“How hard can it be to email a webpage?” asked Smirk.
“Very hard,” I said.
“Why do you insist on using 80s technolgy?”
mutt was written in the 90s, and can handle attachments.”
I started using the Internet in the late 80s, back in a time when sending files via email was frowned upon, and every computer on the Internet was a true peer to every other computer on the Internet. And yes, intellectually, I understand that time has moved on and we've regressed to walled gardens of mediated digital experiences and people never think twice of emailing Microsoft Office to themselves so they can work on the Johnson Account at home (and least you think I'm engaging in a bit of hyperbole with Microsoft Office, I'm not—I handled the technical support call for just that situation a few years ago).
But it still just doesn't feel right to send files via email.
Anyway, I've tried using more modern email clients, and I found them all slower than the text based email client
elm running on a 32MHz computer. But given that
elm is no longer being maintained, I've upgraded to the slightly slower (if a bit more featureful) text based email client
mutt (which is okay, because I'm running it on a 2.6GHz computer).
And in order to keep the speed up (especially given the size of today's emails—I mean, do you realize how big Microsoft Office is these days?) I read the mail directly on my server. That has two benefits—one, I don't have to suck down huge emails over a slow Internet connection, and two, I can check my email from any computer without being forced into using some horrible excuse of an email client over the web.

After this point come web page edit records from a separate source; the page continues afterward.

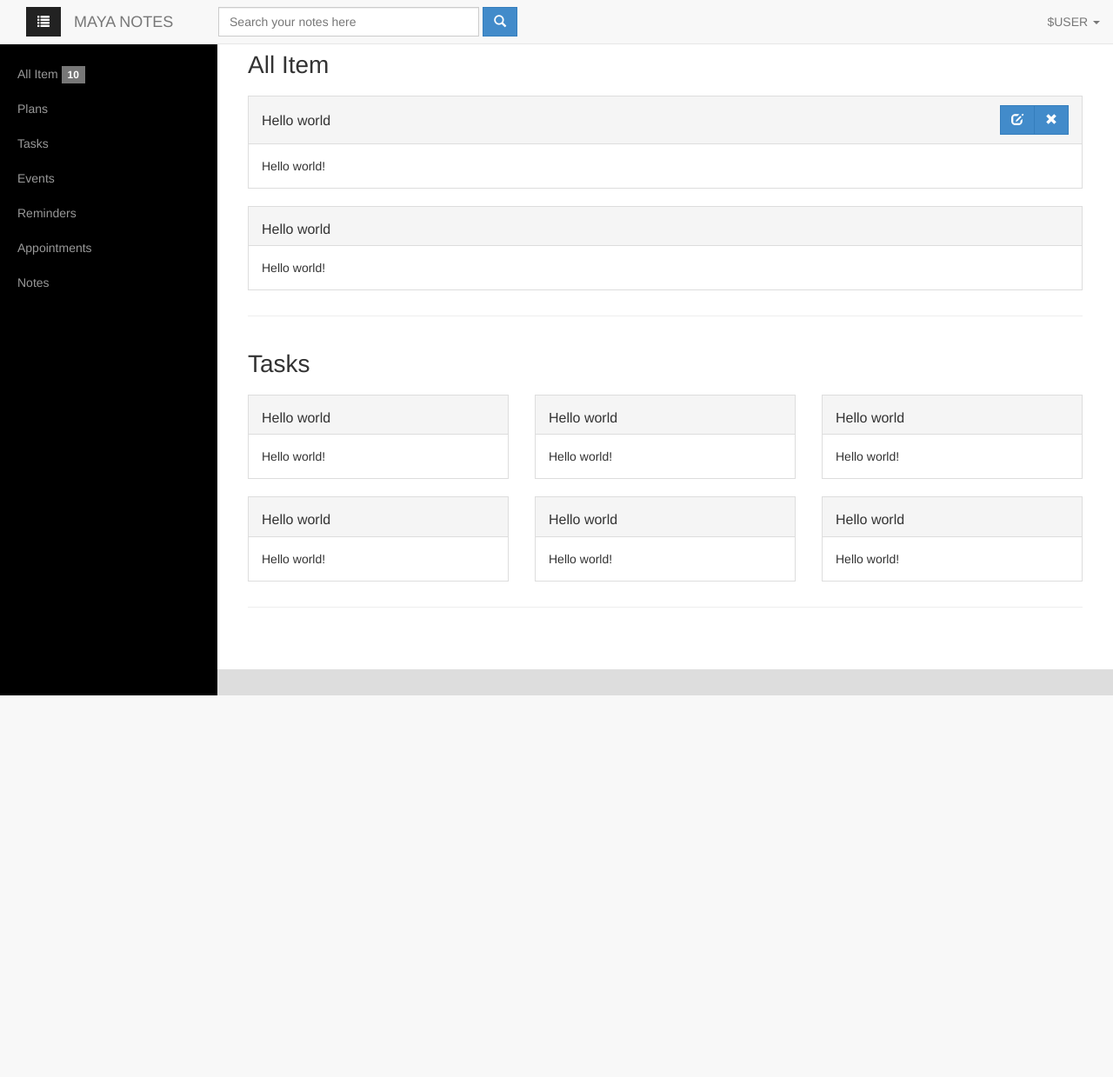
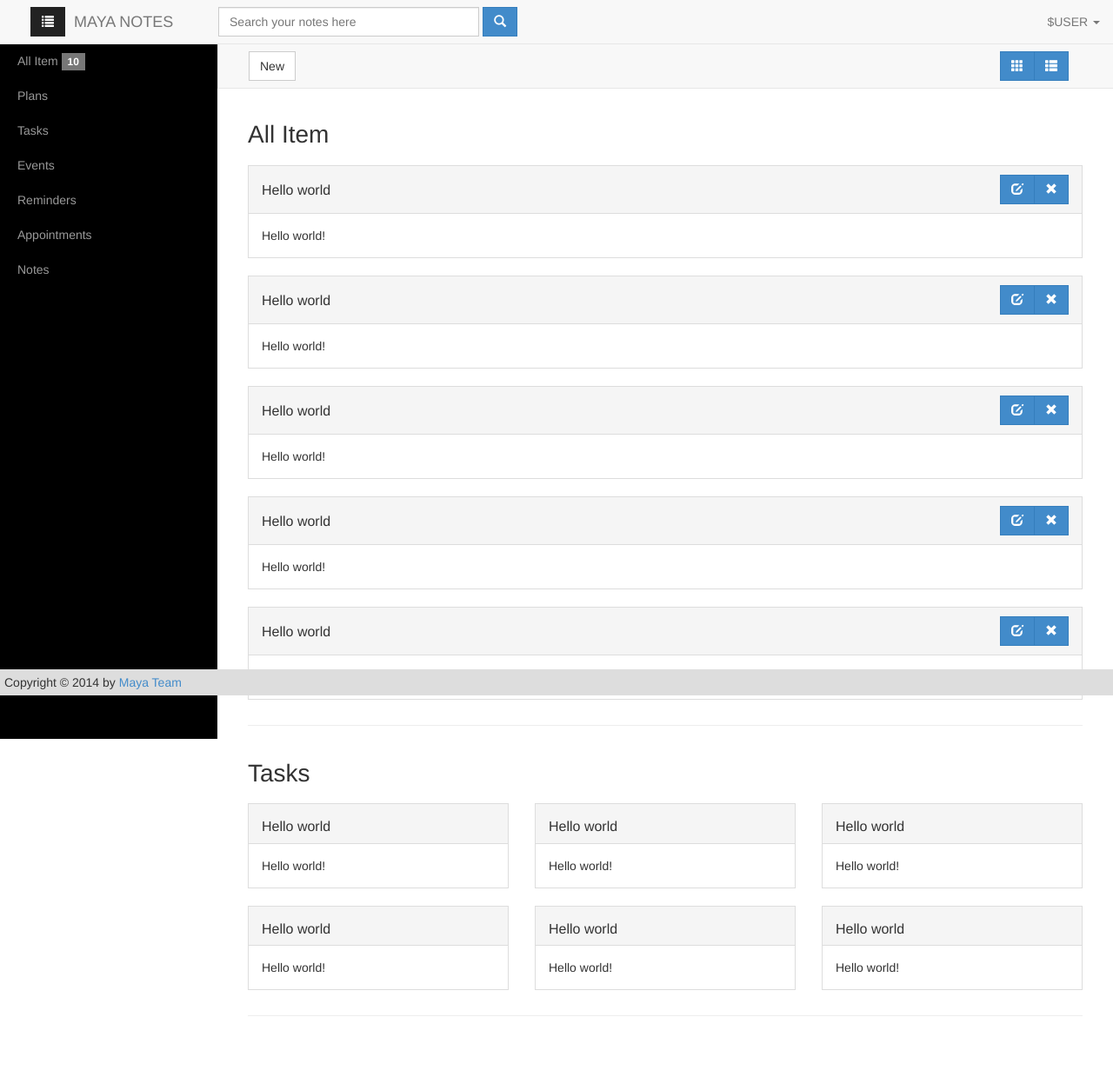
Before and after one commit to ansidev/maya-notes-web, a PHP site: page /html/user.html in a window 1280 px wide. Shown: the whole page at 87% size. Before the commit the page ends 800 px from the top, so only its background shows below. Run offline with PHP 8.4, Linux system fonts and the light colour scheme.

Commit message:
Add toolbar

```diff
--- a/html/bootstrap/css/simple-sidebar.css
+++ b/html/bootstrap/css/simple-sidebar.css
@@ -16,6 +16,8 @@
     color: #ffffff;
     background-color: #222222;
     border-color: #222222;
+    margin-left: 20px;
+    margin-right: 10px;
 }
 #wrapper {
     padding-left: 0;
@@ -53,6 +55,23 @@
 #wrapper.toggled #page-content-wrapper {
     position: absolute;
     margin-right: -250px;
+}
+#toolbar {
+    position: fixed;
+    top: 50px;
+    z-index: 1;
+    width: 100%;
+    padding: 0 300px 0 35px;
+    -webkit-transition: all 0.5s ease;
+    -moz-transition: all 0.5s ease;
+    -o-transition: all 0.5s ease;
+    transition: all 0.5s ease;
+}
+#wrapper.toggled #toolbar {
+    position: fixed;
+    margin-left: 0;
+    width: 100%;
+    padding: 0 50px 0 35px;
 }
 /* Sidebar Styles */
 
@@ -97,20 +116,21 @@
 @media(min-width:768px) {
     #wrapper {
         padding-left: 250px;
+        padding-top: 50px;
+        padding-bottom: 30px;
     }
     #wrapper.toggled {
         padding-left: 0;
     }
     #sidebar-wrapper {
         width: 250px;
-        margin-bottom: 31px;
     }
     #wrapper.toggled #sidebar-wrapper {
         width: 0;
         margin-bottom: 31px;
     }
     #page-content-wrapper {
-        padding: 20px;
+        padding: 50px 20px 20px 20px;
     }
     #wrapper.toggled #page-content-wrapper {
         position: relative;
--- a/html/user.html
+++ b/html/user.html
@@ -3,6 +3,7 @@
 
 <head>
     <meta charset="utf-8" />
+    <title>Maya Notes Web Apps</title>
     <meta name="viewport" content="width=device-width, initial-scale=1">
     <link rel="stylesheet" type="text/css" href="./bootstrap/css/bootstrap.css" media="all">
     <link rel="stylesheet" type="text/css" href="./bootstrap/css/bootstrap-flat.css" media="all">
@@ -13,14 +14,20 @@
     <link rel="stylesheet" type="text/css" href="./bootstrap/css/simple-sidebar.css" media="all">
     <script src="./bootstrap/js/jquery-1.11.1.js"></script>
     <script src="./bootstrap/js/bootstrap.js"></script>
-    <title>Maya Notes Web Apps</title>
+    <!--
+    <script type="text/javascript">
+        $(function() {
+            $("[data-toggle='tooltip']").tooltip();
+        });
+    </script>
+-->
 </head>
 
 <body>
     <!--    Header-->
     <nav class="navbar navbar-default navbar-fixed-top" role="navigation">
         <div class="container-fluid">
-            <div class="navbar-form navbar-left">
+            <div class="navbar-btn navbar-left">
                 <a href="#menu-toggle" class="btn btn-default" id="menu-toggle">
                     <span class="glyphicon glyphicon-list"></span>
                 </a>
@@ -60,8 +67,6 @@
         <!-- Sidebar -->
         <div id="sidebar-wrapper">
             <ul class="sidebar-nav">
-                <li class="sidebar-brand">
-                </li>
                 <li>
                     <a href="#">
                         All Item
@@ -89,6 +94,21 @@
             </ul>
         </div>
         <!-- /#sidebar-wrapper -->
+        <!--        Toolbar-->
+        <div id="toolbar" class="navbar navbar-default">
+            <div class="navbar-btn pull-left">
+                <button class="btn btn-default">New</button>
+            </div>
+            <div class="navbar-btn btn-group pull-right">
+                <button type="button" class="btn btn-primary" data-toggle="modal" data-target="#sign-up-popup">
+                    <span class="glyphicon glyphicon-th"></span>
+                </button>
+                <button type="button" class="btn btn-primary" data-toggle="modal" data-target="#sign-in-popup">
+                    <span class="glyphicon glyphicon-th-list"></span>
+                </button>
+            </div>
+        </div>
+        <!--        /#toolbar-->
         <!-- Page Content -->
         <div id="page-content-wrapper">
             <div class="container-fluid">
@@ -117,7 +137,75 @@
                             </div>
                             <div class="panel panel-default">
                                 <div class="panel-heading">
-                                    <h3 class="panel-title">Hello world</h3>
+                                    <div class="panel-title pull-left">
+                                        Hello world
+                                    </div>
+                                    <div class="btn-group pull-right">
+                                        <button type="button" class="btn btn-primary" data-toggle="modal" data-target="#sign-up-popup">
+                                            <span class="glyphicon glyphicon-edit"></span>
+                                        </button>
+                                        <button type="button" class="btn btn-primary" data-toggle="modal" data-target="#sign-in-popup">
+                                            <span class="glyphicon glyphicon-remove"></span>
+                                        </button>
+                                    </div>
+                                    <div class="clearfix"></div>
+                                </div>
+                                <div class="panel-body">
+                                    Hello world!
+                                </div>
+                            </div>
+                            <div class="panel panel-default">
+                                <div class="panel-heading">
+                                    <div class="panel-title pull-left">
+                                        Hello world
+                                    </div>
+                                    <div class="btn-group pull-right">
+                                        <button type="button" class="btn btn-primary" data-toggle="modal" data-target="#sign-up-popup">
+                                            <span class="glyphicon glyphicon-edit"></span>
+                                        </button>
+                                        <button type="button" class="btn btn-primary" data-toggle="modal" data-target="#sign-in-popup">
+                                            <span class="glyphicon glyphicon-remove"></span>
+                                        </button>
+                                    </div>
+                                    <div class="clearfix"></div>
+                                </div>
+                                <div class="panel-body">
+                                    Hello world!
+                                </div>
+                            </div>
+                            <div class="panel panel-default">
+                                <div class="panel-heading">
+                                    <div class="panel-title pull-left">
+                                        Hello world
+                                    </div>
+                                    <div class="btn-group pull-right">
+                                        <button type="button" class="btn btn-primary" data-toggle="modal" data-target="#sign-up-popup">
+                                            <span class="glyphicon glyphicon-edit"></span>
+                                        </button>
+                                        <button type="button" class="btn btn-primary" data-toggle="modal" data-target="#sign-in-popup">
+                                            <span class="glyphicon glyphicon-remove"></span>
+                                        </button>
+                                    </div>
+                                    <div class="clearfix"></div>
+                                </div>
+                                <div class="panel-body">
+                                    Hello world!
+                                </div>
+                            </div>
+                            <div class="panel panel-default">
+                                <div class="panel-heading">
+                                    <div class="panel-title pull-left">
+                                        Hello world
+                                    </div>
+                                    <div class="btn-group pull-right">
+                                        <button type="button" class="btn btn-primary" data-toggle="modal" data-target="#sign-up-popup">
+                                            <span class="glyphicon glyphicon-edit"></span>
+                                        </button>
+                                        <button type="button" class="btn btn-primary" data-toggle="modal" data-target="#sign-in-popup">
+                                            <span class="glyphicon glyphicon-remove"></span>
+                                        </button>
+                                    </div>
+                                    <div class="clearfix"></div>
                                 </div>
                                 <div class="panel-body">
                                     Hello world!
@@ -189,7 +277,7 @@
         </div>
         <!-- /#page-content-wrapper -->
     </div>
-    <footer>
+    <footer class="navbar-fixed-bottom">
         Copyright &copy; 2014 by <a href="https://github.com/Maya-Team" target="_blank">Maya Team</a>
     </footer>
     <script>
@@ -197,6 +285,7 @@
             e.preventDefault();
             $("#wrapper").toggleClass("toggled");
             $("#menu-toggle").toggleClass("toggled");
+            $("#toolbar").toggleClass("toggled");
         });
     </script>
     <!--
--- a/index.php
+++ b/index.php
@@ -116,7 +116,7 @@
                             <label class="control-label" for="email">Email address *</label>
 
                             <div class="input-group">
-                                <span class="input-group-addon" data-toggle="popover" data-placement="left" title="Please enter a valid email address, it will be used to contact you."><i class="glyphicon glyphicon-envelope"></i></span>
+                                <span class="input-group-addon" data-toggle="tooltip" data-placement="left" title="Please enter a valid email address, it will be used to contact you."><i class="glyphicon glyphicon-envelope"></i></span>
                                 <input type="email" required class="form-control" id="email" name="email" placeholder="Enter your email address" tabindex="1">
                                 <span style="display: none;"></span>
                                 <span id="email-tooltip" style="display: none;"></span>
```
Also changed, not shown: header.php (+3 -8 lines).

That means, technically, I don't check my email on my local computer here, and therefore, it's a bit difficult to actually send a webpage. In fact, for me to send a file via email, I have to upload it to the server, and if I'm doing that, I might as well put it in a web-accessible location and send a link via email. This also means that yes, things that most people would consider “trivial” (like mailing Microsoft Office) aren't “trivial” for me (and let's not even discuss sending me Microsoft Word documents … ).